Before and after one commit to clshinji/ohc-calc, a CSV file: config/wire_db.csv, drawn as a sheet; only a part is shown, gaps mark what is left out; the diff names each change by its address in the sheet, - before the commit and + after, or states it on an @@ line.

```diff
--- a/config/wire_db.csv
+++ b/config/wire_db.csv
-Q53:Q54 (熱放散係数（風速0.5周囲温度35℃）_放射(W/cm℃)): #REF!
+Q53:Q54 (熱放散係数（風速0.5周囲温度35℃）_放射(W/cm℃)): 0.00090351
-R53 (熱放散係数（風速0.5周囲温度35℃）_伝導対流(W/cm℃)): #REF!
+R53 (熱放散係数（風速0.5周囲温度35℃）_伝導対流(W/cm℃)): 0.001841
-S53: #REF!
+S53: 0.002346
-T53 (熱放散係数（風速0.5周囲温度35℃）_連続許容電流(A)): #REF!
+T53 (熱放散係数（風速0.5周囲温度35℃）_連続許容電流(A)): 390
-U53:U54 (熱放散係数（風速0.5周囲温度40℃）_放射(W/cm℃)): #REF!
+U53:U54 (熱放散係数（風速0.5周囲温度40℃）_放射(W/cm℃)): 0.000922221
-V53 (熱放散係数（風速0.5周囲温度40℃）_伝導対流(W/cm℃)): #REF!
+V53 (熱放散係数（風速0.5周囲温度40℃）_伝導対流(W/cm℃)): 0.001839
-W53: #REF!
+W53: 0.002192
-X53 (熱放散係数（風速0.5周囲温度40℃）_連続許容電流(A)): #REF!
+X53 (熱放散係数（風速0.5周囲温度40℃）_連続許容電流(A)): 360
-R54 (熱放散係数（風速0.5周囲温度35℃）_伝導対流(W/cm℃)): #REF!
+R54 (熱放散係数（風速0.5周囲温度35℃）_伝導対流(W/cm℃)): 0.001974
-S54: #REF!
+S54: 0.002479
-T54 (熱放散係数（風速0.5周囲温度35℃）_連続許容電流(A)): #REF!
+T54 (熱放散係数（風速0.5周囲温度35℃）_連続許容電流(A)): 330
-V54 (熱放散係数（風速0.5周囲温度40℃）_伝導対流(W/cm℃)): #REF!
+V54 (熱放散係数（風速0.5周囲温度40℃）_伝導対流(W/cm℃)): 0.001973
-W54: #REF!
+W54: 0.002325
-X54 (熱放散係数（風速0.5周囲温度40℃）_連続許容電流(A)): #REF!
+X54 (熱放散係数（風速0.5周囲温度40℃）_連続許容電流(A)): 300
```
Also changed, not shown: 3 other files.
==========
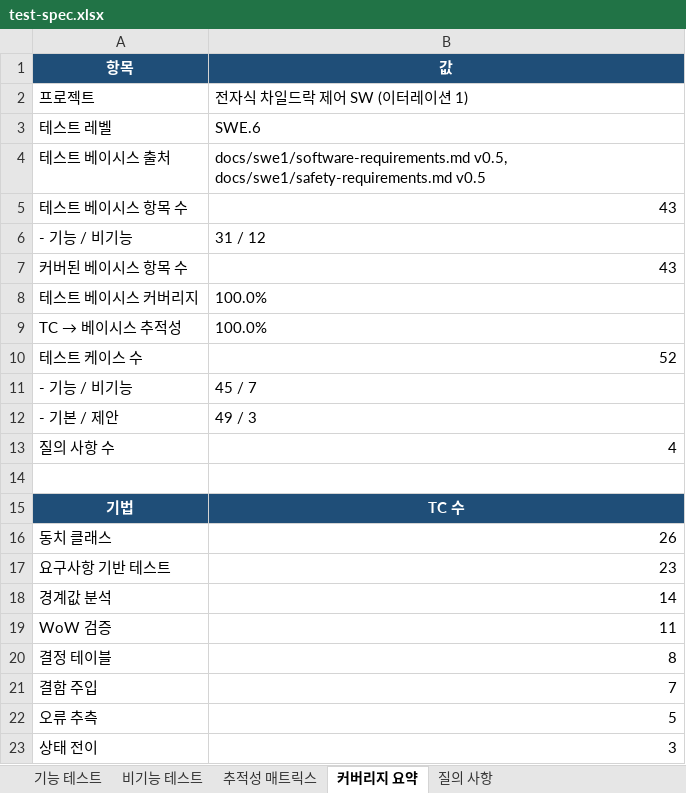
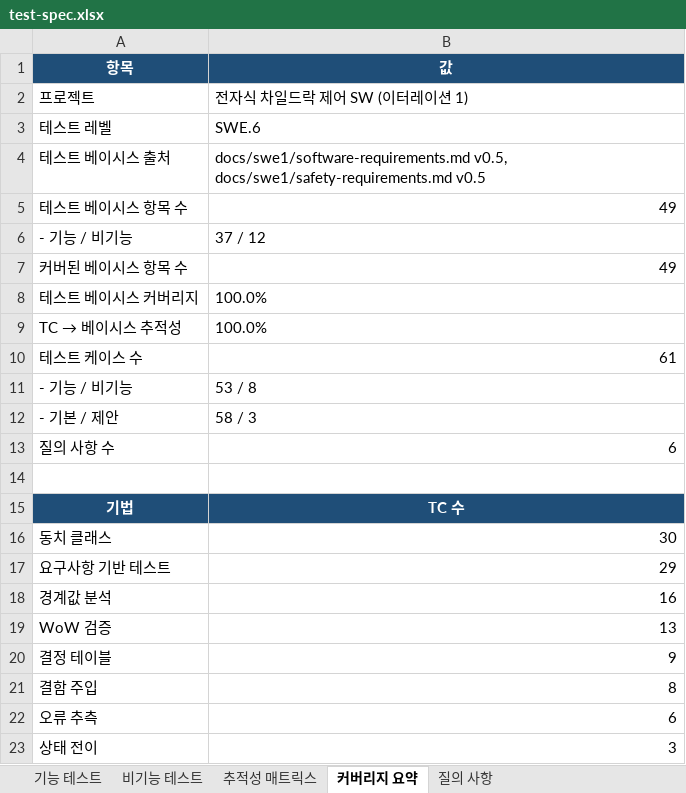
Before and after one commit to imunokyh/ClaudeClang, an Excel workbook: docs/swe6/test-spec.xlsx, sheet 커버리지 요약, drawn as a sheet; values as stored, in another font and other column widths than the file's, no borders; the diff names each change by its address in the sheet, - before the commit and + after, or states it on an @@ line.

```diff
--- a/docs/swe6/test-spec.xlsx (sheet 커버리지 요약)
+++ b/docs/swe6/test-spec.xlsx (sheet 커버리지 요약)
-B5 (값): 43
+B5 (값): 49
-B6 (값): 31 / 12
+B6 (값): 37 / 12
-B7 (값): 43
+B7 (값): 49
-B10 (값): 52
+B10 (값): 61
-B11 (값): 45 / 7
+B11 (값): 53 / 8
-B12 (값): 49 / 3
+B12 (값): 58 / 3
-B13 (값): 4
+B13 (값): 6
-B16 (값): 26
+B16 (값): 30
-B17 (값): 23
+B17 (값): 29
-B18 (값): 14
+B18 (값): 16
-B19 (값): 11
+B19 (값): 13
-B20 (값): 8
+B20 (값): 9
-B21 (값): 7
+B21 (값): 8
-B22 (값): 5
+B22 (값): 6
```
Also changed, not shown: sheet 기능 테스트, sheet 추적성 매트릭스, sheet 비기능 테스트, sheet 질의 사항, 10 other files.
==========
* **What is being asked**
The answer should be one number, the count of lines above that contain "each".

* **Exercise result**
2